Beginning with the opening line, set down each line of the material below exactly, stopping once the line with "Also changed, not shown: 69" is done.

» **Material for this task**
——————————
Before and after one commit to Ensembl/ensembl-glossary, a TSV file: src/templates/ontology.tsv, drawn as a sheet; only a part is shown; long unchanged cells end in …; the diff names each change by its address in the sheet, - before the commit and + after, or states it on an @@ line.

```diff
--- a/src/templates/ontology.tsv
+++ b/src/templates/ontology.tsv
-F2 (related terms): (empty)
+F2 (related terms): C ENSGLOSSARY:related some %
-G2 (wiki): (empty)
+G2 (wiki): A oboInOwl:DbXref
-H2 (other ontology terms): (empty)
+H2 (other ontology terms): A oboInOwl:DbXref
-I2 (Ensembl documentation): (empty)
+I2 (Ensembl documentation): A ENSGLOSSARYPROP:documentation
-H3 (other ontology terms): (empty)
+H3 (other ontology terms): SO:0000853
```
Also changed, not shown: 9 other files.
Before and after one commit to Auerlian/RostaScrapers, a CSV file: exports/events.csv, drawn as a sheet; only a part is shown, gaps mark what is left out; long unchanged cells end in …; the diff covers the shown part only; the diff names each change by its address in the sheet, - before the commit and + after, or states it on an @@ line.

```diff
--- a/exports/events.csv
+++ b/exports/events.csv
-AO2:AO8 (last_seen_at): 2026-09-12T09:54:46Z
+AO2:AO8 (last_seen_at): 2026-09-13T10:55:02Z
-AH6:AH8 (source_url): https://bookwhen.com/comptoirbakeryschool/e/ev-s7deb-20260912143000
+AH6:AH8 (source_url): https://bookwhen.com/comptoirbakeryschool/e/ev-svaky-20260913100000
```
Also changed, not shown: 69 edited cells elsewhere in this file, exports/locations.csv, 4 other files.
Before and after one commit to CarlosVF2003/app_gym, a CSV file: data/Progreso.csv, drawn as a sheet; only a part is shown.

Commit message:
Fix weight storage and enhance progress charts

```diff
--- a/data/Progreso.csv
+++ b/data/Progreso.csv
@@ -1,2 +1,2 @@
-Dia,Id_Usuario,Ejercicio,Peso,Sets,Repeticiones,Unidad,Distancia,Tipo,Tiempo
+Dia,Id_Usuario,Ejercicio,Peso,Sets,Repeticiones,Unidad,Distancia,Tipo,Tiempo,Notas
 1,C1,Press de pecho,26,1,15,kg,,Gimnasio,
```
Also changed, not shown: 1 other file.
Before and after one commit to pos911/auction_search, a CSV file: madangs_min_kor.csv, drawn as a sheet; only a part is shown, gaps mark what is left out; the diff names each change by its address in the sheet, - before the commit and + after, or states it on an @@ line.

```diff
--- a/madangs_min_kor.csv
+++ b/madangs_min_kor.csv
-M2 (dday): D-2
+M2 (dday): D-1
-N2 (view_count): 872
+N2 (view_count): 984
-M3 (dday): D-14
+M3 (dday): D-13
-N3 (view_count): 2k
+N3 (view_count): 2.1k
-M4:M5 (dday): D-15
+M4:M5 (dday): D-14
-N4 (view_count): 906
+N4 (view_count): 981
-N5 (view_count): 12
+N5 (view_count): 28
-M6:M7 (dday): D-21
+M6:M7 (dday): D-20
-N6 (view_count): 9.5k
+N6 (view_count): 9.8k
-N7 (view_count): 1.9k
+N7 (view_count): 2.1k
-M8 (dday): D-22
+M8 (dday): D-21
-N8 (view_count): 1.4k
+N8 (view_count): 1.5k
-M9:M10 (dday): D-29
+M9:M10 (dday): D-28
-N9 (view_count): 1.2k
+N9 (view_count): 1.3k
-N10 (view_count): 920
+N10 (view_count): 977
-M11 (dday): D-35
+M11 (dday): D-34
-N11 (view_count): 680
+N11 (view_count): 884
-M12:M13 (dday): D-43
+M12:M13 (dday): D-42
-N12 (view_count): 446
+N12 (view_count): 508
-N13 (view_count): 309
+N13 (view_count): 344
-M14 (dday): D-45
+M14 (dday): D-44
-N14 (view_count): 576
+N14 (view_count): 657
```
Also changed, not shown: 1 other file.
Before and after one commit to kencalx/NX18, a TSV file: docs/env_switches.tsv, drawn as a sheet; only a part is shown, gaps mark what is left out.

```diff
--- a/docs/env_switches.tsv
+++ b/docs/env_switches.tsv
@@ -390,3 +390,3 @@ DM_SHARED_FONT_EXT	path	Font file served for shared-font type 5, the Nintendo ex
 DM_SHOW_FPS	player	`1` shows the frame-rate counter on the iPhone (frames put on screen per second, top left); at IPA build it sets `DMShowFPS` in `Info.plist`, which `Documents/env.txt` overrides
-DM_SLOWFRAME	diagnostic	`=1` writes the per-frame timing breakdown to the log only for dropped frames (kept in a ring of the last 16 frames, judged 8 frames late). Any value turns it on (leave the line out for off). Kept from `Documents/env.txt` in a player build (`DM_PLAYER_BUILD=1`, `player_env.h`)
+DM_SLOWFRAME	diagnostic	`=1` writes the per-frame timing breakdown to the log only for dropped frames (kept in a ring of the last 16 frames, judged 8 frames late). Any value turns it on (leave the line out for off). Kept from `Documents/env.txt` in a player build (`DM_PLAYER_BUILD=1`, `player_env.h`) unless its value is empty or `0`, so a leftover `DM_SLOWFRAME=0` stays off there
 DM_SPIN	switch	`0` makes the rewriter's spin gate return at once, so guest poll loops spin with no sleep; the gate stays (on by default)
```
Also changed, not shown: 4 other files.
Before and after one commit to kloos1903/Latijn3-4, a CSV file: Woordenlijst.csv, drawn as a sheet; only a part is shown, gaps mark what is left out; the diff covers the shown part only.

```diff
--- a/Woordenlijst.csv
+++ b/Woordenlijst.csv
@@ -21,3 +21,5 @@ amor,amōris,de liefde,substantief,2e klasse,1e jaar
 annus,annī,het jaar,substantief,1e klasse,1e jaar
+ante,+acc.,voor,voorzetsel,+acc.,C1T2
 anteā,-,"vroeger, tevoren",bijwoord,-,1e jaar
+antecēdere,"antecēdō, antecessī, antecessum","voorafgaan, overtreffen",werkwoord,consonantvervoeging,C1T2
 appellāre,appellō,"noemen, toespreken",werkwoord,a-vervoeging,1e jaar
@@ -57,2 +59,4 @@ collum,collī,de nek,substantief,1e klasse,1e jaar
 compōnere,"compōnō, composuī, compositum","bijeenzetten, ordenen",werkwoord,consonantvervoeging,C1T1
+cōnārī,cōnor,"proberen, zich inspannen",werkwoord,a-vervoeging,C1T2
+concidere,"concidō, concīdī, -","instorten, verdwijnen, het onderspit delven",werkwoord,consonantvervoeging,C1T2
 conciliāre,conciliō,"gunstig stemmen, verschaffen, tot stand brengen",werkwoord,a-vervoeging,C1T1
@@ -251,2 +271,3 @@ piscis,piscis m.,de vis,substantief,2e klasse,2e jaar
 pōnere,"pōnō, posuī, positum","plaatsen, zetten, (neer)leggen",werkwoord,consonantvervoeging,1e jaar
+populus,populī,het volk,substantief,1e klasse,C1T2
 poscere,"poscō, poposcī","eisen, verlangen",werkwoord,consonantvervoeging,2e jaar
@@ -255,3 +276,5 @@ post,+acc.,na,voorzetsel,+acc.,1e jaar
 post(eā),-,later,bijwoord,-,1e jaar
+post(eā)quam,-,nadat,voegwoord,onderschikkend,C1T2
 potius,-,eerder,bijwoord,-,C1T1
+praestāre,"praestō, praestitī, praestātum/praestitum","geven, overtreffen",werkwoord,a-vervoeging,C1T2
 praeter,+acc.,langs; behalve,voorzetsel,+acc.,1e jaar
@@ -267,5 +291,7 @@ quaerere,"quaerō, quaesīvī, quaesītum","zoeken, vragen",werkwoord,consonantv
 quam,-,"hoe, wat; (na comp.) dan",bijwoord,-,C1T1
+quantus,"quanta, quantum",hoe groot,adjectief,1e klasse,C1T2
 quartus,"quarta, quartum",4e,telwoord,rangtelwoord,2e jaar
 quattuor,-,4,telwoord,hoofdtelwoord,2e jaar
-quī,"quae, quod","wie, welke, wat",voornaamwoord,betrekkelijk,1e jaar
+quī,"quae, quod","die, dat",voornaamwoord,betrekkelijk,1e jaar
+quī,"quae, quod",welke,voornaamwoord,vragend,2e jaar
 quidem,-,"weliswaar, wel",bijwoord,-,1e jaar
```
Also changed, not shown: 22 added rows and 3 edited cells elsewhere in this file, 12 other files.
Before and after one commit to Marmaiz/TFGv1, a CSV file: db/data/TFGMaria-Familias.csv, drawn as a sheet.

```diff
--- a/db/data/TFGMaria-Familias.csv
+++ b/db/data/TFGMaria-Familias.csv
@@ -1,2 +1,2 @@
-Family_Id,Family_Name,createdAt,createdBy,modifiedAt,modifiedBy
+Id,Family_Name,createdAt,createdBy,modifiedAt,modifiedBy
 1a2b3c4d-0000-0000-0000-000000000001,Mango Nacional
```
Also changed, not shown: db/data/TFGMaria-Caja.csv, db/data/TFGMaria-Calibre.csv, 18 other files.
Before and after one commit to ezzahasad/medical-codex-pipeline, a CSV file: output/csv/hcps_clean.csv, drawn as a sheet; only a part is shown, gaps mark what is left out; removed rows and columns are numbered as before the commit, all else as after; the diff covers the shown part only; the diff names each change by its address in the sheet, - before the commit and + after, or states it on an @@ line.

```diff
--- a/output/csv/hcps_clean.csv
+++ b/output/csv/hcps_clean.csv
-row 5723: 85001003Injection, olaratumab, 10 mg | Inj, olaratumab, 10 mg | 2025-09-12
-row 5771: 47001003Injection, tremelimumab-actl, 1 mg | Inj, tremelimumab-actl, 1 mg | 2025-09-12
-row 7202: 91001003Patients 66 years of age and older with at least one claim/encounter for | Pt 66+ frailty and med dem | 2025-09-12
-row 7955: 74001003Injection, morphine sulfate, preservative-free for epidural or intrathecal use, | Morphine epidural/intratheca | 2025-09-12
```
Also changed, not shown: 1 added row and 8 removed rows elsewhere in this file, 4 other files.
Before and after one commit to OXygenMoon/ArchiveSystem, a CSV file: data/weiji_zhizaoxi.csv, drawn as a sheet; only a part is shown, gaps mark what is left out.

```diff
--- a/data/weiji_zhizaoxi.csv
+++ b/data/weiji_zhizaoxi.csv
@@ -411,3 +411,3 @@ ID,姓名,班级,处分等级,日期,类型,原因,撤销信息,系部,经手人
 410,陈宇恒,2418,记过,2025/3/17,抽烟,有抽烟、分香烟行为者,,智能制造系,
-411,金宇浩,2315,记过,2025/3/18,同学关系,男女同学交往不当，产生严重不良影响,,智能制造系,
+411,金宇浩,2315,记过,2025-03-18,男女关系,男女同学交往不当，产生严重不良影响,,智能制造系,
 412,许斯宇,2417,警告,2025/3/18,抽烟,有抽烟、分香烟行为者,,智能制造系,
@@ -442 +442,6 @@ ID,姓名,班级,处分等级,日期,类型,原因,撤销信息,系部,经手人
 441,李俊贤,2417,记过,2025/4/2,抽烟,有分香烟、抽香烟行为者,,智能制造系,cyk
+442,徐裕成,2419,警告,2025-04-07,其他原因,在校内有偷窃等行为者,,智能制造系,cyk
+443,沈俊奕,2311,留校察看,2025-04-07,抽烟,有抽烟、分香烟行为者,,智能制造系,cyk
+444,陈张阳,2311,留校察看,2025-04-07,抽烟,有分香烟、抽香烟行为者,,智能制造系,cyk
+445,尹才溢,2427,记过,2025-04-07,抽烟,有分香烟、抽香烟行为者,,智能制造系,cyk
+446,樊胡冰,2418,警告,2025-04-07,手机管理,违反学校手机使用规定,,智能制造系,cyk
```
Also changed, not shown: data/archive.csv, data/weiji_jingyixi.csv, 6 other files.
——————————
» **Response**
Before and after one commit to Ensembl/ensembl-glossary, a TSV file: src/templates/ontology.tsv, drawn as a sheet; only a part is shown; long unchanged cells end in …; the diff names each change by its address in the sheet, - before the commit and + after, or states it on an @@ line.

```diff
--- a/src/templates/ontology.tsv
+++ b/src/templates/ontology.tsv
-F2 (related terms): (empty)
+F2 (related terms): C ENSGLOSSARY:related some %
-G2 (wiki): (empty)
+G2 (wiki): A oboInOwl:DbXref
-H2 (other ontology terms): (empty)
+H2 (other ontology terms): A oboInOwl:DbXref
-I2 (Ensembl documentation): (empty)
+I2 (Ensembl documentation): A ENSGLOSSARYPROP:documentation
-H3 (other ontology terms): (empty)
+H3 (other ontology terms): SO:0000853
```
Also changed, not shown: 9 other files.
Before and after one commit to Auerlian/RostaScrapers, a CSV file: exports/events.csv, drawn as a sheet; only a part is shown, gaps mark what is left out; long unchanged cells end in …; the diff covers the shown part only; the diff names each change by its address in the sheet, - before the commit and + after, or states it on an @@ line.

```diff
--- a/exports/events.csv
+++ b/exports/events.csv
-AO2:AO8 (last_seen_at): 2026-09-12T09:54:46Z
+AO2:AO8 (last_seen_at): 2026-09-13T10:55:02Z
-AH6:AH8 (source_url): https://bookwhen.com/comptoirbakeryschool/e/ev-s7deb-20260912143000
+AH6:AH8 (source_url): https://bookwhen.com/comptoirbakeryschool/e/ev-svaky-20260913100000
```
Also changed, not shown: 69 edited cells elsewhere in this file, exports/locations.csv, 4 other files.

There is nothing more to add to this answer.